There are many, many wonderful things to learn from this book for anyone with an interest in biology, art, music, history, or sports. You can find Frank Wilson on the web at Handoc.com
The “Emoti Chair” as they call it is built to bring musical pleasure to the deaf and the hearing impaired. The chair has a multitude of build-in speakers and vibrating devices delicately calibrated to â€œtranslate music and sound into movement. Whether it be rocking or vibrations, the music can be heard through the movement of the chair, expressing to the person sitting, the emotion heard in sound.”
Researchers at the University of Chicago are studying how people express social context in emails through the use of emoticons, subject lines, and signatures. Their findings, published in the American Journal of Sociology, indicate that people must develop new communication strategies to write emails. “People can cultivate ways of communicating in online contexts that are equally as effective as those used offline,” write the researchers. “The degree to which individuals develop unique conventions in the medium will determine their ability to communicate effectively.”
(via Science Daily)

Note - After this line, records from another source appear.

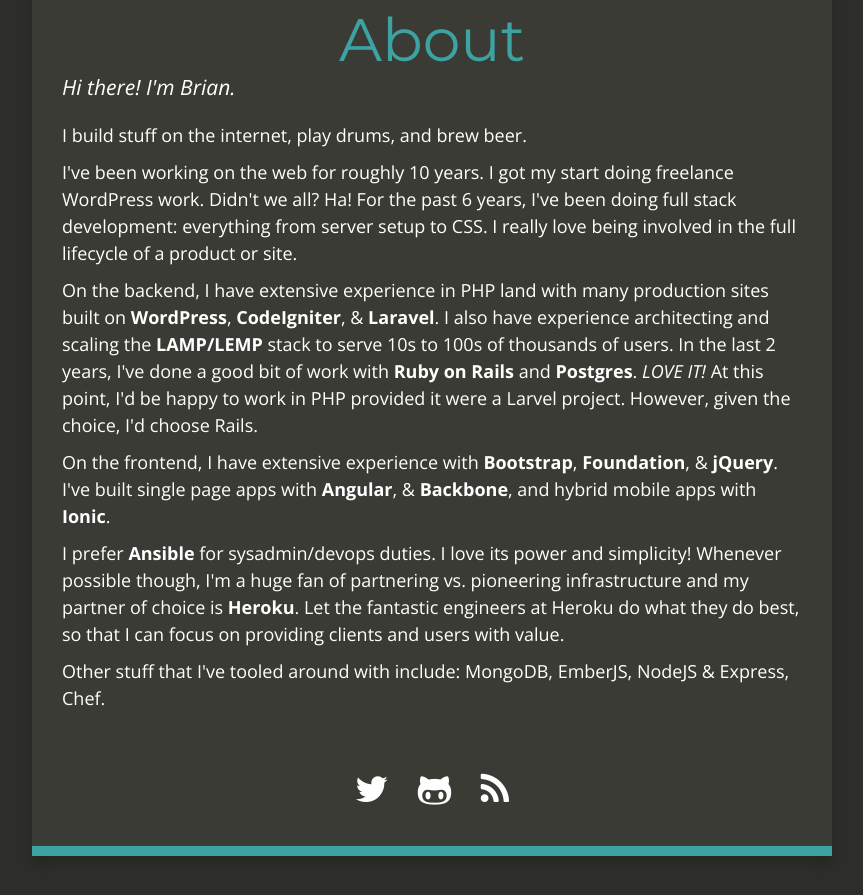
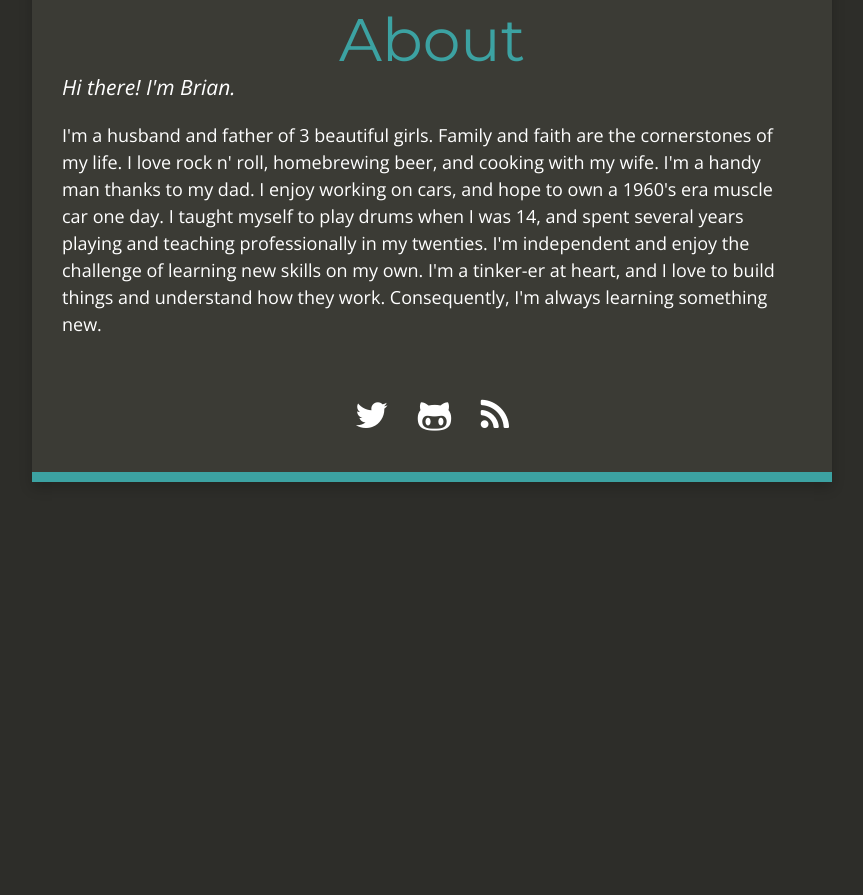
Before and after one commit to bweave/bweave.github.io, a Jekyll site: the page built from about.html, in a window 1280 px wide, cut to the strip 174-1071 px from the top of the page. Shown: the whole strip, without its empty margins (208-1071 px from the left). Built offline with Jekyll 4.4.1, drawn with Linux system fonts in a browser that asks for light colours; nearby versions of some CDN libraries; after the commit the page ends 900 px from its top, so only the background shows below that.

Commit message:
Adds resume

```diff
--- a/_includes/header.html
+++ b/_includes/header.html
@@ -7,6 +7,7 @@
       <li><a href="{{ site.baseurl }}/posts/"><i class="fa fa-archive"></i> All Posts</a></li>
       <li><a href="{{ site.baseurl }}/search/"><i class="fa fa-search"></i> Search</a></li>
       <li><a href="{{ site.baseurl }}/about/"><i class="fa fa-file-text"></i> About</a></li>
+      <li><a href="{{ site.baseurl }}/resume/"><i class="fa fa-file-text"></i> Resumé</a></li>
     </ul>
 
     {% include social_links.html %}
--- a/about.html
+++ b/about.html
@@ -17,17 +17,7 @@ make-smaller-titles: true
 
             <p class="lead"><em>Hi there! I'm Brian.</em></p>
 
-            <p>I build stuff on the internet, play drums, and brew beer.</p>
-
-            <p>I've been working on the web for roughly 10 years. I got my start doing freelance WordPress work. Didn't we all? Ha! For the past 6 years, I've been doing full stack development: everything from server setup to CSS. I really love being involved in the full lifecycle of a product or site.</p>
-
-            <p>On the backend, I have extensive experience in PHP land with many production sites built on <strong>WordPress</strong>, <strong>CodeIgniter</strong>, &amp; <strong>Laravel</strong>. I also have experience architecting and scaling the <strong>LAMP/LEMP</strong> stack to serve 10s to 100s of thousands of users. In the last 2 years, I've done a good bit of work with <strong>Ruby on Rails</strong> and <strong>Postgres</strong>. <em>LOVE IT!</em> At this point, I'd be happy to work in PHP provided it were a Larvel project. However, given the choice, I'd choose Rails.</p>
-
-            <p>On the frontend, I have extensive experience with <strong>Bootstrap</strong>, <strong>Foundation</strong>, &amp; <strong>jQuery</strong>. I've built single page apps with <strong>Angular</strong>, &amp; <strong>Backbone</strong>, and hybrid mobile apps with <strong>Ionic</strong>.</p>
-
-            <p>I prefer <strong>Ansible</strong> for sysadmin/devops duties. I love its power and simplicity! Whenever possible though, I'm a huge fan of partnering vs. pioneering infrastructure and my partner of choice is <strong>Heroku</strong>. Let the fantastic engineers at Heroku do what they do best, so that I can focus on providing clients and users with value.</p>
-
-            <p>Other stuff that I've tooled around with include: MongoDB, EmberJS, NodeJS &amp; Express, Chef.</p>
+            <p>I'm a husband and father of 3 beautiful girls. Family and faith are the cornerstones of my life. I love rock n' roll, homebrewing beer, and cooking with my wife. I'm a handy man thanks to my dad. I enjoy working on cars, and hope to own a 1960's era muscle car one day. I taught myself to play drums when I was 14, and spent several years playing and teaching professionally in my twenties. I'm independent and enjoy the challenge of learning new skills on my own. I'm a tinker-er at heart, and I love to build things and understand how they work. Consequently, I'm always learning something new.</p>
 
             {% include social_links.html %}
           </div>
--- a/css/style.scss
+++ b/css/style.scss
@@ -61,7 +61,22 @@ a:hover {
 }
 
 ul {
-    list-style-type: none;
+    padding: 0 0 0 2rem;
+
+    &.no-bullet {
+        list-style-type: none;
+    }
+
+    &.contact-info {
+        @extend .no-bullet;
+        margin-bottom: 3rem;
+        padding: 0;
+        text-align: center;
+    }
+}
+
+.resume {
+    .section { margin-bottom: 3rem }
 }
 
 .navbar, .nav {
@@ -455,6 +470,11 @@ blockquote {
         left: 15px;
         font-size: 65px;
         font-weight: bold;
+    }
+
+    footer {
+        line-height: 2;
+        margin-left: -1.5rem;
     }
 
 }
```
Also changed, not shown: resume.html (added, +111 -0 lines).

At least one person feels that watching Pleo being tortured can be traumatizing, if not on the same level as watching real animal torture, at least on the same spectrum. I can see where she was coming from. My own emotional reaction was to first feel disturbed, and then amused at the fact that I was feeling honest disgust, then disturbed again, then more amusement, etc., until the arrival of the final frame, full of bitterness and death; I held my breath for a moment or two, and then burst out laughing.
In the study, QRIO was introduced into a classroom of toddlers aged 18 months to 24 months. Children of this age group were chosen because they have no preconceived notions of robots and they communicate using touch as much as speech.

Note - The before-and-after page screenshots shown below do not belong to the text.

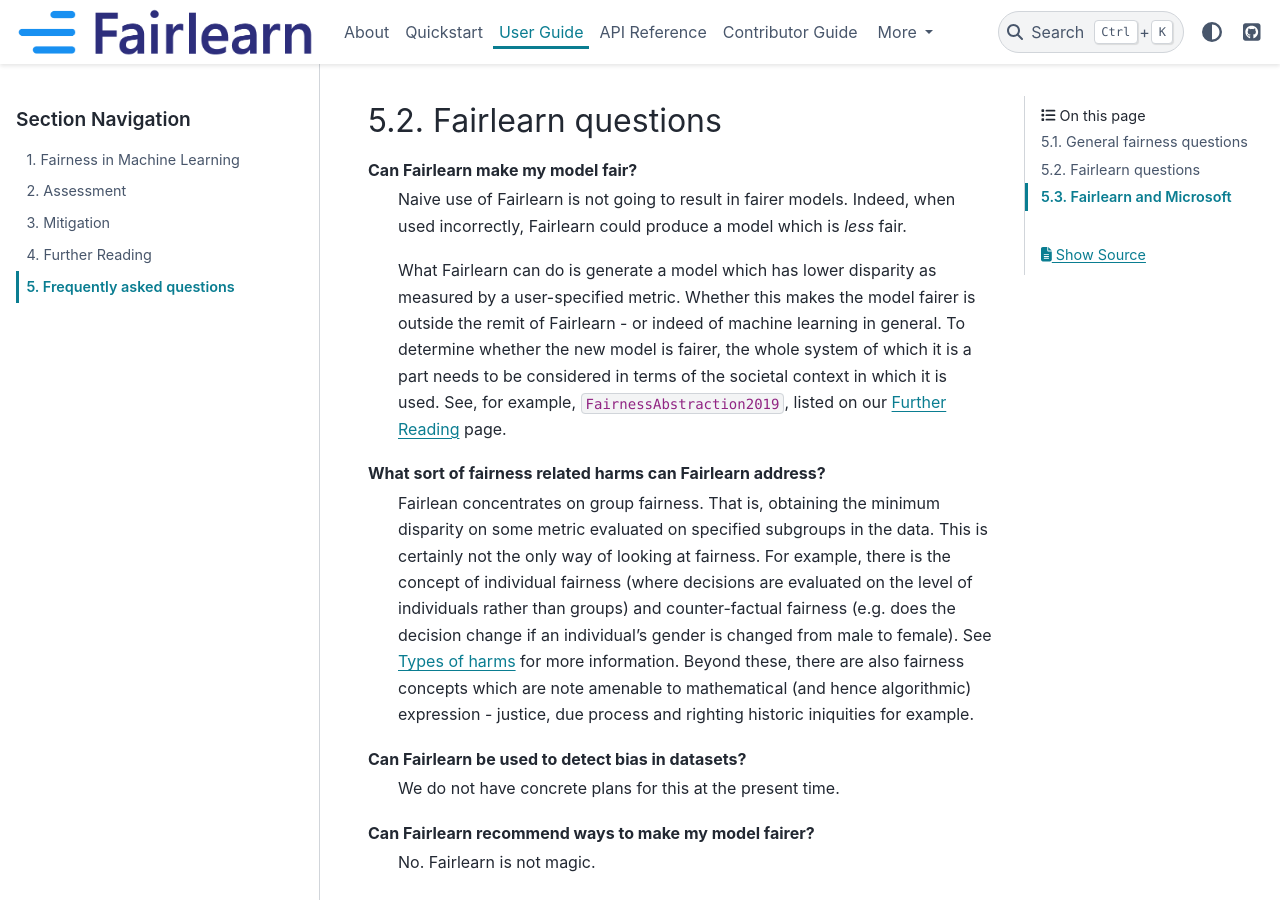
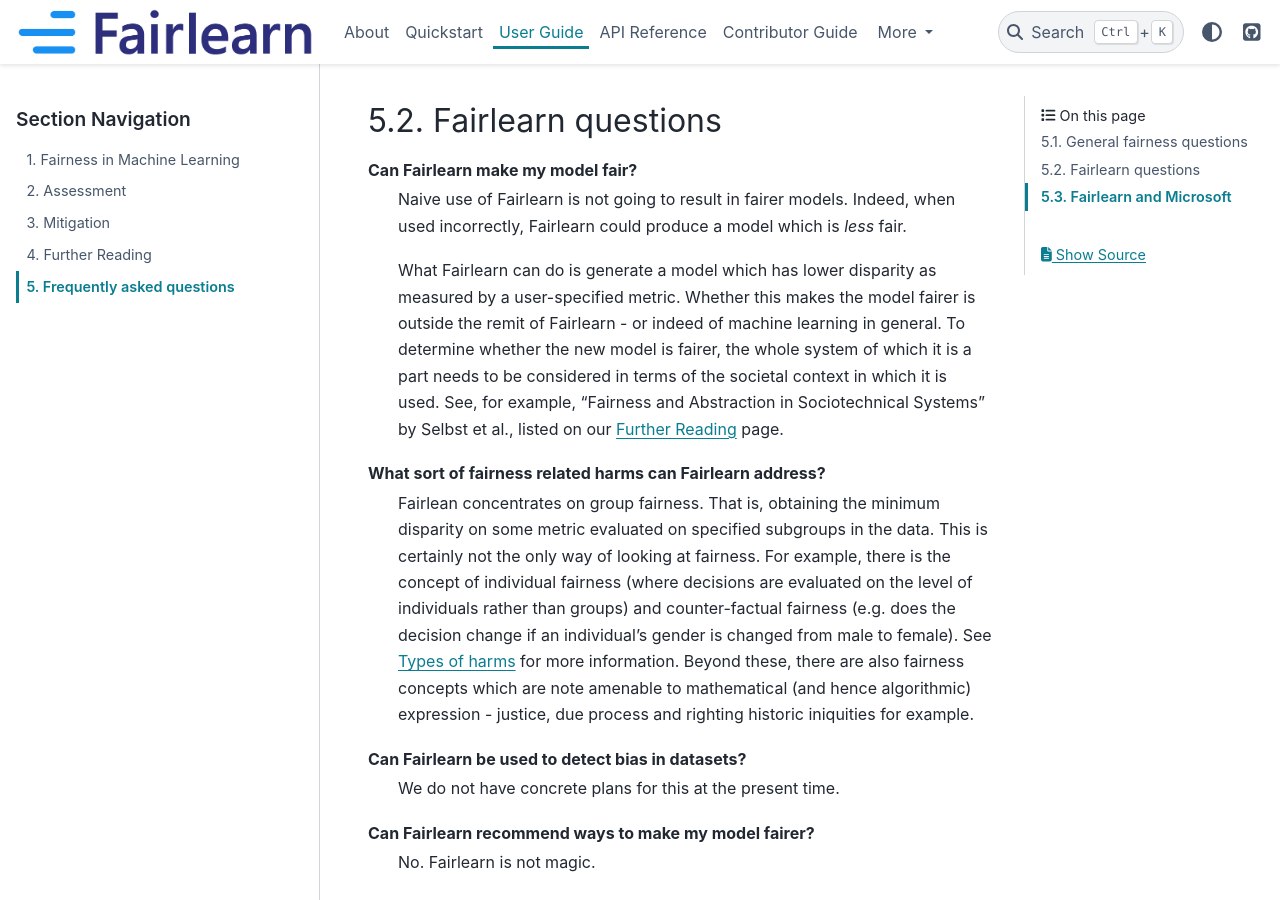
Before and after one commit to fairlearn/fairlearn, a Sphinx documentation site: the page built from docs/user_guide/faq.rst, in a window 1280 px wide and 900 px high, scrolled down 1082 px. Built offline with Sphinx 7.4.7 and the PyData theme 0.15.4, drawn with Linux system fonts in a browser that asks for light colours; pages that are not in the unit, such as notebooks, are missing from menus; cross-references to code outside the pages are shown as plain code; part of the change alters nothing that is shown.

```diff
--- a/docs/conf.py
+++ b/docs/conf.py
@@ -42,8 +42,7 @@ extensions = [
     "sphinx.ext.intersphinx",
     "sphinx.ext.extlinks",
     "sphinx.ext.mathjax",
-    "sphinx_gallery.gen_gallery",
-    "sphinxcontrib.bibtex"
+    "sphinx_gallery.gen_gallery"
 ]
 
 intersphinx_mapping = {'python3': ('https://docs.python.org/3', None),
--- a/docs/references.bib
+++ /dev/null
@@ -1,14 +0,0 @@
-@inproceedings{FairnessAbstraction2019,
-    title={Fairness and Abstraction in Sociotechnical Systems},
-    author={Andrew D. Selbst and Danah Boyd and Sorelle Friedler and Suresh Venkatasubramanian and Janet Vertesi},
-    year={2019},
-    series={ACM Conference on Fairness, Accountability, and Transparency}
-}
-@misc{dwork2011fairness,
-    title={Fairness Through Awareness},
-    author={Cynthia Dwork and Moritz Hardt and Toniann Pitassi and Omer Reingold and Rich Zemel},
-    year={2011},
-    eprint={1104.3913},
-    archivePrefix={arXiv},
-    primaryClass={cs.CC}
-}
--- a/docs/user_guide/faq.rst
+++ b/docs/user_guide/faq.rst
@@ -52,7 +52,7 @@ Can Fairlearn make my model fair?
     machine learning in general.
     To determine whether the new model is fairer, the whole system of which it is a part
     needs to be considered in terms of the societal context in which it is used.
-    See, for example, :cite:`FairnessAbstraction2019`,
+    See, for example, "Fairness and Abstraction in Sociotechnical Systems" by Selbst et al.,
     listed on our :ref:`further_reading` page.
 
 What sort of fairness related harms can Fairlearn address?
@@ -110,5 +110,3 @@ Fairlearn and Microsoft
 
 What is the relationship between Fairlearn and Microsoft?
     Fairlearn has grown from a project at Microsoft Research in New York City.
-
-.. bibliography:: references.bib
--- a/requirements.txt
+++ b/requirements.txt
@@ -37,6 +37,5 @@ shap
 
 # Required for documentation
 sphinx
-sphinxcontrib-bibtex
 sphinx-gallery
 pydata-sphinx-theme
```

“The children accepted the presence of QRIO very well,” Movellan told LiveScience. “There were a few children who were very interested but maintained distance. Over time, the relationship between children and QRIO evolved positively.”
In phase I of the experiment, which lasted 27 sessions, QRIO was instructed to interact with the children using its full behavioral repertoire, which included head-turning, dancing and giggling. At first, the children would touch the robot on its face, but as they warmed to him, the majority of their touches were to its hands and arms â€” a pattern the children also displayed toward each other.
During phase II, which lasted 15 sessions, QRIO ignored the children’s touches and danced throughout the session. “At that point, the [children] quickly lost interest,” Movellan said.
When QRIO’s ability to respond to touch and giggle were returned for three sessions in phase III, the children became friendly with the robot again.
When robot’s batteries died and it laid on the floor, some of the children cried.
Others put a blanket over him and said, “nigh-nigh.”
And further down in the same article:
The ability to respond to touch is relatively easy to program into robots, Movellan said. “We had things like computer vision in the robot, and touch was the easiest thing,” he said. “And it turned out to be the most important to get things going.”
A lot of energy is focused on developing computer vision, neural networks, and other AI-type technology, which is great. But touch interfaces are inexpensive, relatively easy to engineer, and very effective at engaging human emotion. I think this study implies that, for the purposes of social acceptance, touch may be the most important human-robot interaction mode.